» WORK REQUIRED:
Search the data for the word "filter" and copy each line that has it.

*** INFORMATION GIVEN Section Begins ***

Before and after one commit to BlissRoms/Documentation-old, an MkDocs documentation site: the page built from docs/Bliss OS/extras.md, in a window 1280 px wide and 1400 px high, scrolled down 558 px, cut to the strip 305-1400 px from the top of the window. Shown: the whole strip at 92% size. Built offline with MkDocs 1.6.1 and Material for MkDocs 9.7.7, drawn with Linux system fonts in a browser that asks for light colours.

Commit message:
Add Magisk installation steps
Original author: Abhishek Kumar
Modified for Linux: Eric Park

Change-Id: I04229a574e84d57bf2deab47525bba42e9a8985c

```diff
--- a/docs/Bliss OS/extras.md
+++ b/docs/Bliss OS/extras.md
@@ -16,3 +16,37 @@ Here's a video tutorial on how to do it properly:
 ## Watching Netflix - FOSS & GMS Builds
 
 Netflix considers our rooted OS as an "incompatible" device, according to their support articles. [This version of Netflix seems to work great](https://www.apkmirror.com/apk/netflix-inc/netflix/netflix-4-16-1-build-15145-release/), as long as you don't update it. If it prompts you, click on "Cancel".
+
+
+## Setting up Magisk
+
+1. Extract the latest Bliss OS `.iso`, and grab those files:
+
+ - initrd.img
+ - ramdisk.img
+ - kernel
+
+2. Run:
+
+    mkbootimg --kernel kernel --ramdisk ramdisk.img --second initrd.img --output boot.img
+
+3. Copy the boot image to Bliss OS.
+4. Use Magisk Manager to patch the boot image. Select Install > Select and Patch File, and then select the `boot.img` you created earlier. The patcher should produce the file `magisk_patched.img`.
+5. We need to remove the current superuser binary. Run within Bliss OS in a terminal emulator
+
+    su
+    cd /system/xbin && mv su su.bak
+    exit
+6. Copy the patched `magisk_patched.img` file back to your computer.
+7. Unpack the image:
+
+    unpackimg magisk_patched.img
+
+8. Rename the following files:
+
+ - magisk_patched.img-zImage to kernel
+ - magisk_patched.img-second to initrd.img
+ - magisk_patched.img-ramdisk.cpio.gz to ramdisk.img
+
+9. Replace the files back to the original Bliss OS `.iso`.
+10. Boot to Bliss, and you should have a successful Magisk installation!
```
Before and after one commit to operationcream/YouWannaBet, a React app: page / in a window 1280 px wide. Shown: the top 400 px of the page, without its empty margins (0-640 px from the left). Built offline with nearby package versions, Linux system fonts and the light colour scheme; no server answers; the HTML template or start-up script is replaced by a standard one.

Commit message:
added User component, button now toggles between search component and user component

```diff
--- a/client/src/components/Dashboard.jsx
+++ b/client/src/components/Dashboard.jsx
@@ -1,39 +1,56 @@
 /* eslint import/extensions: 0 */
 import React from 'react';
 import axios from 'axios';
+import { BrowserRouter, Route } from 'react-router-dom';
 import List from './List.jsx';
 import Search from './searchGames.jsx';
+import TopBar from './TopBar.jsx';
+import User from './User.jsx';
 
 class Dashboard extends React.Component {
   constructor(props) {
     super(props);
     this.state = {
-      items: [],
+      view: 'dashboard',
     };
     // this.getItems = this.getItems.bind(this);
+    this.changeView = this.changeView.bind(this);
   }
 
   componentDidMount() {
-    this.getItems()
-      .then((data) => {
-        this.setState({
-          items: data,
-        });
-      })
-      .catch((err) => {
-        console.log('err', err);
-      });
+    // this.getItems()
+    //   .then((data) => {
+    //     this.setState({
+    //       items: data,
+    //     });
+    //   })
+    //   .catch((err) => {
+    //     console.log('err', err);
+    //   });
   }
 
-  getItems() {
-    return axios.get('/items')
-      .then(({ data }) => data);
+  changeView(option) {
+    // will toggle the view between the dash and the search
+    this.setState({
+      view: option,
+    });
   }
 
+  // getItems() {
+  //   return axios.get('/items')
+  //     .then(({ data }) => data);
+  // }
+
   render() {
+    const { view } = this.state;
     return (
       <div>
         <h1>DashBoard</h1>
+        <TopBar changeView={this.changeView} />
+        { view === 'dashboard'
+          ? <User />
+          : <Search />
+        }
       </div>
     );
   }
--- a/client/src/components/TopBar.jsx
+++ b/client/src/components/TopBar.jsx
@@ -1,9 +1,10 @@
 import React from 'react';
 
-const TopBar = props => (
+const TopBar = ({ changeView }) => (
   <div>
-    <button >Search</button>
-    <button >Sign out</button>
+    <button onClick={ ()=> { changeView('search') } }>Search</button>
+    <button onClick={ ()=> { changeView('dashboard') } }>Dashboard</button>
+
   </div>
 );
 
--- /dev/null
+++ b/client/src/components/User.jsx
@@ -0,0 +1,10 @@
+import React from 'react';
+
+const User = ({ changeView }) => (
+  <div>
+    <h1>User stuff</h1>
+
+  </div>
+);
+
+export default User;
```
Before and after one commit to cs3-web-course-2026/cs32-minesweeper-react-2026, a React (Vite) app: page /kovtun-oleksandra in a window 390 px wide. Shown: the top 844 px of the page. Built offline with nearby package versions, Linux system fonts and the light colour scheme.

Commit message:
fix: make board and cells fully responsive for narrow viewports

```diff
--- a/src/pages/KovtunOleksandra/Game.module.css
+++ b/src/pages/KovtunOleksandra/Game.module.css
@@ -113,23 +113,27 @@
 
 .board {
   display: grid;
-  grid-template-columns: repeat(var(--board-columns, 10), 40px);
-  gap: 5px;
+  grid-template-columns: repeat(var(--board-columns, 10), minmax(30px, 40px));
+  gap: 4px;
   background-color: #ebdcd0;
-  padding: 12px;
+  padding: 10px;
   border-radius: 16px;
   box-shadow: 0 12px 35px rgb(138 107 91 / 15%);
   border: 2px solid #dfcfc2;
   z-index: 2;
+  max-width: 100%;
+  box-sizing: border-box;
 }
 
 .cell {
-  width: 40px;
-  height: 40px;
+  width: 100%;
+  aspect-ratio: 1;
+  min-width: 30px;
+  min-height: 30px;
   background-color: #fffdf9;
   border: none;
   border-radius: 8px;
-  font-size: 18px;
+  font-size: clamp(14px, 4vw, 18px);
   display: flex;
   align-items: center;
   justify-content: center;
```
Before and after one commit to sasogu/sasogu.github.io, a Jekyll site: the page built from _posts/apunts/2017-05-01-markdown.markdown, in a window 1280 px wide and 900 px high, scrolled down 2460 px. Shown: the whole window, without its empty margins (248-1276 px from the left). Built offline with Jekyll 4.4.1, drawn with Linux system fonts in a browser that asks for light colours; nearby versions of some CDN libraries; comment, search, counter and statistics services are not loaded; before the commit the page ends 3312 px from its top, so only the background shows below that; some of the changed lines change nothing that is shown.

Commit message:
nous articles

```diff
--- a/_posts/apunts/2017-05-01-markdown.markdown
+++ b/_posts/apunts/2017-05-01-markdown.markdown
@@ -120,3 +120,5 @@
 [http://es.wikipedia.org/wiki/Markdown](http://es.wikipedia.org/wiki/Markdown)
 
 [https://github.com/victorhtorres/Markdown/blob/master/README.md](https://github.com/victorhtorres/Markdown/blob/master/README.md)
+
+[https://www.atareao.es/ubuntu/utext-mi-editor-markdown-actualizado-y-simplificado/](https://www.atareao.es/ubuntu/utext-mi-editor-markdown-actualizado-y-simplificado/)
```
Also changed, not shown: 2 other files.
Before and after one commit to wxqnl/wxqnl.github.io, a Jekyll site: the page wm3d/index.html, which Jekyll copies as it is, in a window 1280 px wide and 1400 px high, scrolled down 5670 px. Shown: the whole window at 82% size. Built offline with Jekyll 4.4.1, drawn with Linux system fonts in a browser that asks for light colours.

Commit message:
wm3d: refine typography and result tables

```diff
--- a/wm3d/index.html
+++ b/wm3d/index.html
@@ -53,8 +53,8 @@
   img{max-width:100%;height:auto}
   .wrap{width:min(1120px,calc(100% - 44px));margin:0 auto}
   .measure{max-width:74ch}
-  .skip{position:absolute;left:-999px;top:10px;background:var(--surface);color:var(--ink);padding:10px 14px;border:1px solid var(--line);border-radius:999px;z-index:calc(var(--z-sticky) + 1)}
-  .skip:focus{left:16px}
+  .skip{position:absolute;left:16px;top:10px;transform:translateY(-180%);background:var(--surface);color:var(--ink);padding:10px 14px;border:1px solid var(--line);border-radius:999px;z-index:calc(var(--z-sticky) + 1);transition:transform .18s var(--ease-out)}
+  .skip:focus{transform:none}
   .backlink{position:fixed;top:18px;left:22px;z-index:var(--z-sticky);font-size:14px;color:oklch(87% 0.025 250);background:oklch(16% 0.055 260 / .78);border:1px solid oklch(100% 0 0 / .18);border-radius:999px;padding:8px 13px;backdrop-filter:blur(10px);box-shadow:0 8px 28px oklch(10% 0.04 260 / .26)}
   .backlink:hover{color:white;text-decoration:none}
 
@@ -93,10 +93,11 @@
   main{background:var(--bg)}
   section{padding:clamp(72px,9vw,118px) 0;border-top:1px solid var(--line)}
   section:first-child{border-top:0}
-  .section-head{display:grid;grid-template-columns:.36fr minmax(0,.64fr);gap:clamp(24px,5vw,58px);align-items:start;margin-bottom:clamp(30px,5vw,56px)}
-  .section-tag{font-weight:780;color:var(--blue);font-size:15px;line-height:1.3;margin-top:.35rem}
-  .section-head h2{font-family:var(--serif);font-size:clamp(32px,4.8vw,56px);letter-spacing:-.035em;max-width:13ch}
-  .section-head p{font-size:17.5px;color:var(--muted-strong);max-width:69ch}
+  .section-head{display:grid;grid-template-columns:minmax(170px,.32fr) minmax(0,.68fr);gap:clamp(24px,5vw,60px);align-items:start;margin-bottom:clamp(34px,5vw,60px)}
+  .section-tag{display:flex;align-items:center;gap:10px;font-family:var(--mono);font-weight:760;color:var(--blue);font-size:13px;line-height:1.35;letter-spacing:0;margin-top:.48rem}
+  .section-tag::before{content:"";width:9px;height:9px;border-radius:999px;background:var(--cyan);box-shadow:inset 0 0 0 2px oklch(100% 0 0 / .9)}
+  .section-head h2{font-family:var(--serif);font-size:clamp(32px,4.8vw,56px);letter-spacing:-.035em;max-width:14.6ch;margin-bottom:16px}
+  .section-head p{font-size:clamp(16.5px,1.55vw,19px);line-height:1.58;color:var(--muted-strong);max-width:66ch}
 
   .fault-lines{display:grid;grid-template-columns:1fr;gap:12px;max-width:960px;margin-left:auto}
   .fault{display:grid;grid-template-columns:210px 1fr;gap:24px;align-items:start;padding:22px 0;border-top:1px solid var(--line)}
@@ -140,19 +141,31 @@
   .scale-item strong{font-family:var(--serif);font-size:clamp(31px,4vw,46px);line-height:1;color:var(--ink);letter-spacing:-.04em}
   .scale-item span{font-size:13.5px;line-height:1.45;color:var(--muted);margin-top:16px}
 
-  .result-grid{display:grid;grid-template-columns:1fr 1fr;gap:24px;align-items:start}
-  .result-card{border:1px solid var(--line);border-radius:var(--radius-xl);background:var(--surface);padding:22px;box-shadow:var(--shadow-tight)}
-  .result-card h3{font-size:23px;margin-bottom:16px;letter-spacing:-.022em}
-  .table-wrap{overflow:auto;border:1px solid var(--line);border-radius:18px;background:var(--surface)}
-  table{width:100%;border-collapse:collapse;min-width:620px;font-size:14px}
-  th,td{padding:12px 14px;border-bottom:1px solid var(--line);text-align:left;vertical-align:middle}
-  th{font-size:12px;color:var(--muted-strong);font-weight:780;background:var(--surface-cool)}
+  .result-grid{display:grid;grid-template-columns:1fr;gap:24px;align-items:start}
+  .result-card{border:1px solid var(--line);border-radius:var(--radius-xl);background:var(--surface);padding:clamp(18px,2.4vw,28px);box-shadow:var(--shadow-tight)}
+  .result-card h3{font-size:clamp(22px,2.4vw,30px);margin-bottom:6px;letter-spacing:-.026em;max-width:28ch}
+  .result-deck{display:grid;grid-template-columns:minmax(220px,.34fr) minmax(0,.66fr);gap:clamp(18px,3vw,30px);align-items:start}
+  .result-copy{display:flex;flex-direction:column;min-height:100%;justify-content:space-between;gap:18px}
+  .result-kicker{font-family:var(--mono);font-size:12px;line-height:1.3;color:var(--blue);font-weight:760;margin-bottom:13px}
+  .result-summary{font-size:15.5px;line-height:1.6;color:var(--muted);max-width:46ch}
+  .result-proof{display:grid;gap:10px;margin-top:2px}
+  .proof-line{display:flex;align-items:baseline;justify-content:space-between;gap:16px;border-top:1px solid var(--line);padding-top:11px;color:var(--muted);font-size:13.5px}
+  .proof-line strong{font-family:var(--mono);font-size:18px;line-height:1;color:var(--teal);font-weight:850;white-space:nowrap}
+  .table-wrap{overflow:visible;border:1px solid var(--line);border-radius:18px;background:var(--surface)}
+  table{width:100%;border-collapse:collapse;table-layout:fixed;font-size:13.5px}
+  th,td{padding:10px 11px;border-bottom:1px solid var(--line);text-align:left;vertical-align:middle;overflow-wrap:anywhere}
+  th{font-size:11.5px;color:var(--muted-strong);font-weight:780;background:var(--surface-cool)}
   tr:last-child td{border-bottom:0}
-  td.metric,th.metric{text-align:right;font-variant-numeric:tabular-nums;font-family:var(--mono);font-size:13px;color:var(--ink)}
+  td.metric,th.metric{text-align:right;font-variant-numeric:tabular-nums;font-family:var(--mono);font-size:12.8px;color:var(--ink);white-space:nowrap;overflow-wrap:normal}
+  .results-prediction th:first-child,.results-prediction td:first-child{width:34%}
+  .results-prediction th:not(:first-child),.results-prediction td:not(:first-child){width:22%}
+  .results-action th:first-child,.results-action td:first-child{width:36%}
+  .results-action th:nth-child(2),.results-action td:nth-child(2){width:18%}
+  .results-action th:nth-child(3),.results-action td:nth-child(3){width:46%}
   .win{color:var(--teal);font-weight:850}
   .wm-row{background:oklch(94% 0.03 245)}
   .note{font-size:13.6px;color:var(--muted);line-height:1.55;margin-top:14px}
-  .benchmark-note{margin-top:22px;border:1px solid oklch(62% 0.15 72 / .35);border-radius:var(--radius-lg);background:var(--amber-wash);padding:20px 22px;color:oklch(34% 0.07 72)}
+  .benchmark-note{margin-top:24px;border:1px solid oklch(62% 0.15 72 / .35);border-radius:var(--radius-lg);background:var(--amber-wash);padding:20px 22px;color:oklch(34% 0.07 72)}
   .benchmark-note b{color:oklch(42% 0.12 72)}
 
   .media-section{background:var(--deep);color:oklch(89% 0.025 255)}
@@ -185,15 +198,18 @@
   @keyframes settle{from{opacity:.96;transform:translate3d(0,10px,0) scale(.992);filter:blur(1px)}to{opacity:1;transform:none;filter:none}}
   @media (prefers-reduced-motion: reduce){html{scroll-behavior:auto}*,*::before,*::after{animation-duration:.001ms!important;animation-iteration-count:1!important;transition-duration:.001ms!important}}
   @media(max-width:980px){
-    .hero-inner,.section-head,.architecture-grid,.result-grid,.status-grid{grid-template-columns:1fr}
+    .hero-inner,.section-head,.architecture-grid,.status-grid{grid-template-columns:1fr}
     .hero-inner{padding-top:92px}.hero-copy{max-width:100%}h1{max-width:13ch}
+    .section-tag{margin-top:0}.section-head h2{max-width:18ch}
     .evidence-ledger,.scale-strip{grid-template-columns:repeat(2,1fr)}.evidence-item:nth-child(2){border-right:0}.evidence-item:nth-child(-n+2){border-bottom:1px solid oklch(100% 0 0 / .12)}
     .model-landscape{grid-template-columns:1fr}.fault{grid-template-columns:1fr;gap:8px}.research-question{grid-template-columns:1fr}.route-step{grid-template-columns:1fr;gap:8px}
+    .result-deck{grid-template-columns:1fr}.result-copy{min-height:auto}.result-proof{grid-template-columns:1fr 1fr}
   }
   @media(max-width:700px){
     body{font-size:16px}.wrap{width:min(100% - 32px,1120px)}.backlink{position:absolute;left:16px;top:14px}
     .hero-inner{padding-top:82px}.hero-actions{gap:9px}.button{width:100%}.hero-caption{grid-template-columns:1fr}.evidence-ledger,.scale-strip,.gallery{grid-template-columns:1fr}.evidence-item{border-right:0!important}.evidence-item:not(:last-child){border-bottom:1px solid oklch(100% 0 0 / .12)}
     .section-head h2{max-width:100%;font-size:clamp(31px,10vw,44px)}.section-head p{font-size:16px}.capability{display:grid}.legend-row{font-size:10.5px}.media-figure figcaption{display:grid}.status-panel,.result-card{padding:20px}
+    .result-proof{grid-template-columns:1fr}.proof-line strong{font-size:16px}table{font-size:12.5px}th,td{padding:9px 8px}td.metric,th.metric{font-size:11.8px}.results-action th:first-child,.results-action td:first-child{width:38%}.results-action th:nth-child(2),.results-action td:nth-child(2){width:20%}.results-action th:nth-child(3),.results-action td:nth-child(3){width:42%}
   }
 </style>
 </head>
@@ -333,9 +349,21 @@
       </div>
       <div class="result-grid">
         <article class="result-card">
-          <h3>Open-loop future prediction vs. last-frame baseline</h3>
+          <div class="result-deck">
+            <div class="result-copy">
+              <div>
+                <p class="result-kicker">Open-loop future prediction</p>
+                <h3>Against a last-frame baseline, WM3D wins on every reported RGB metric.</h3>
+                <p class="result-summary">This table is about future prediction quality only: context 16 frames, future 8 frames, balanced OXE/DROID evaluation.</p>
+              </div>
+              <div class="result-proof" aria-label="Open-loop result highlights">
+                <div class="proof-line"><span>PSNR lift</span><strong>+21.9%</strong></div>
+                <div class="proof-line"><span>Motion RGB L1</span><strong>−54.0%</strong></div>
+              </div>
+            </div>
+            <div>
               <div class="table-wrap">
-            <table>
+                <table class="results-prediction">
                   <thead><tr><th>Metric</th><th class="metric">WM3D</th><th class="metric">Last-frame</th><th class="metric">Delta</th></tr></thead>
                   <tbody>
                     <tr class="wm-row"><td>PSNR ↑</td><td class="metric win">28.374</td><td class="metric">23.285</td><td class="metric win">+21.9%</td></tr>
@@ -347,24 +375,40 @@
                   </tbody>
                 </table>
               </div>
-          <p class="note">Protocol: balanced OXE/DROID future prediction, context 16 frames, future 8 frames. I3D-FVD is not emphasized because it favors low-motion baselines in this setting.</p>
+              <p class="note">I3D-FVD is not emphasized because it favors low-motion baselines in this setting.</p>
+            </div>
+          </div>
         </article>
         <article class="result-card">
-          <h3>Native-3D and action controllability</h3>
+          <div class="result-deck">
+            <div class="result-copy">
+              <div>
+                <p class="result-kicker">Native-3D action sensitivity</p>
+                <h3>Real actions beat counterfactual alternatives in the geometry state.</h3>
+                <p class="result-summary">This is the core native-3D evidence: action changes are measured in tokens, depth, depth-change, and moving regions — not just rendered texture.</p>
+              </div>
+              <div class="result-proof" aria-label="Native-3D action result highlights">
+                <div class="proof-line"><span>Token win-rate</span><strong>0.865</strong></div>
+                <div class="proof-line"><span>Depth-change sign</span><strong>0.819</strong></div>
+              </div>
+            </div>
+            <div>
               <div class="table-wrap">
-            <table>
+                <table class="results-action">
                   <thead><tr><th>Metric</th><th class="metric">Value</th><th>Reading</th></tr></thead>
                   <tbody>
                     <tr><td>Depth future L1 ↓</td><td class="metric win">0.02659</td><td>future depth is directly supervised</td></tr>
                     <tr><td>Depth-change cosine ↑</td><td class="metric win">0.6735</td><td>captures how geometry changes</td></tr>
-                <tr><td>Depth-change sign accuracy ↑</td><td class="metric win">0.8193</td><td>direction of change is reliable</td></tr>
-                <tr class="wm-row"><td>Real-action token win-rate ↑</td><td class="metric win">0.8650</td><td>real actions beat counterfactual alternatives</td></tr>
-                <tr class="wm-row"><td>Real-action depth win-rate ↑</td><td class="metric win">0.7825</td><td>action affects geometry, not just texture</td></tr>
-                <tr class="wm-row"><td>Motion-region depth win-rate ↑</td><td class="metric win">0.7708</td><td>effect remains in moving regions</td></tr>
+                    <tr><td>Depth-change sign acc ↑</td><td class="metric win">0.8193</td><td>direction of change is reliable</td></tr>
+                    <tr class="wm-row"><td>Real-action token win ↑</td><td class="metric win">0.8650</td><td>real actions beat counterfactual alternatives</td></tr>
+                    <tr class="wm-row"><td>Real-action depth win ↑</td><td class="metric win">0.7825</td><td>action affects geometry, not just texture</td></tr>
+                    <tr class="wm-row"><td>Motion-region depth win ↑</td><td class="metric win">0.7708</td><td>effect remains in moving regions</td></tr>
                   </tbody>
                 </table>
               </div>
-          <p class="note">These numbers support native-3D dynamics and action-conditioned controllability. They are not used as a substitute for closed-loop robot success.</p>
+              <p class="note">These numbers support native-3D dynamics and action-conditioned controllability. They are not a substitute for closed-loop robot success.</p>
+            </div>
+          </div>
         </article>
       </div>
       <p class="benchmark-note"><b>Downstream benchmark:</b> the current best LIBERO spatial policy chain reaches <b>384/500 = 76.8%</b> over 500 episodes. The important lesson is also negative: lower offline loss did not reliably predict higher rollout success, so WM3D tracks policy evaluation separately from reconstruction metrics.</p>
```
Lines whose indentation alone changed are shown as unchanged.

*** INFORMATION GIVEN Section Ends ***

» RESULT:
   .backlink{position:fixed;top:18px;left:22px;z-index:var(--z-sticky);font-size:14px;color:oklch(87% 0.025 250);background:oklch(16% 0.055 260 / .78);border:1px solid oklch(100% 0 0 / .18);border-radius:999px;padding:8px 13px;backdrop-filter:blur(10px);box-shadow:0 8px 28px oklch(10% 0.04 260 / .26)}
   @keyframes settle{from{opacity:.96;transform:translate3d(0,10px,0) scale(.992);filter:blur(1px)}to{opacity:1;transform:none;filter:none}}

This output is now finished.